(Problem details): For the data below, the lines that hold "screen" should be counted; only the resulting number is expected.

[[ Extracted data open ]]

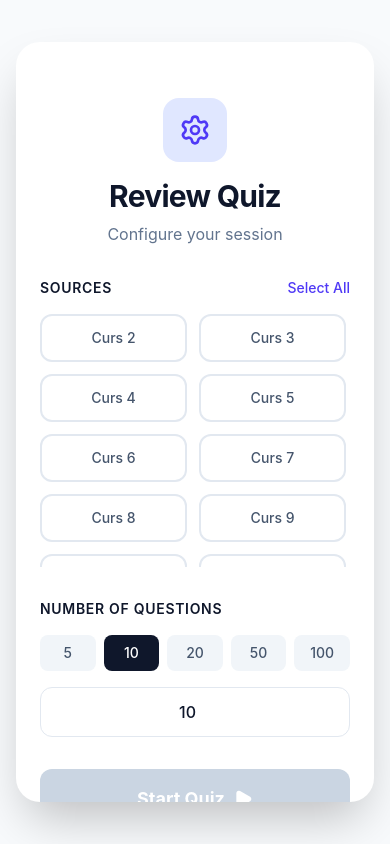
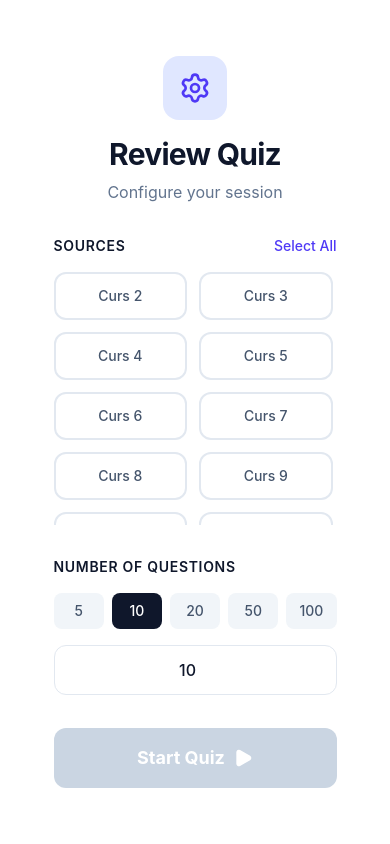
Before and after one commit to p-valentin/Quiz_OOP, a React (Vite) app: page / in a window 390 px wide. Built offline with nearby package versions, Linux system fonts and the light colour scheme.

Commit message:
Update mobile layout to full screen

```diff
--- a/src/App.tsx
+++ b/src/App.tsx
@@ -38,8 +38,8 @@ function App() {
   };
 
   return (
-    <div className="min-h-screen bg-slate-50 text-slate-900 font-sans selection:bg-indigo-100 selection:text-indigo-800 flex items-center justify-center p-4">
-      <main className="w-full max-w-md md:max-w-4xl bg-white shadow-2xl overflow-hidden rounded-3xl h-[850px] max-h-[90vh] relative transition-all duration-500 ease-out">
+    <div className="min-h-screen bg-slate-50 text-slate-900 font-sans selection:bg-indigo-100 selection:text-indigo-800 flex flex-col md:items-center md:justify-center md:p-4">
+      <main className="w-full h-[100dvh] md:h-[850px] md:max-h-[90vh] md:max-w-4xl bg-white md:shadow-2xl overflow-hidden md:rounded-3xl relative transition-all duration-500 ease-out flex flex-col">
         {view === 'settings' && (
           <SettingsView allQuestions={dataset} onStart={handleStart} />
         )}
```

[[ Extracted data closed ]]

(Answer to the exercise): 3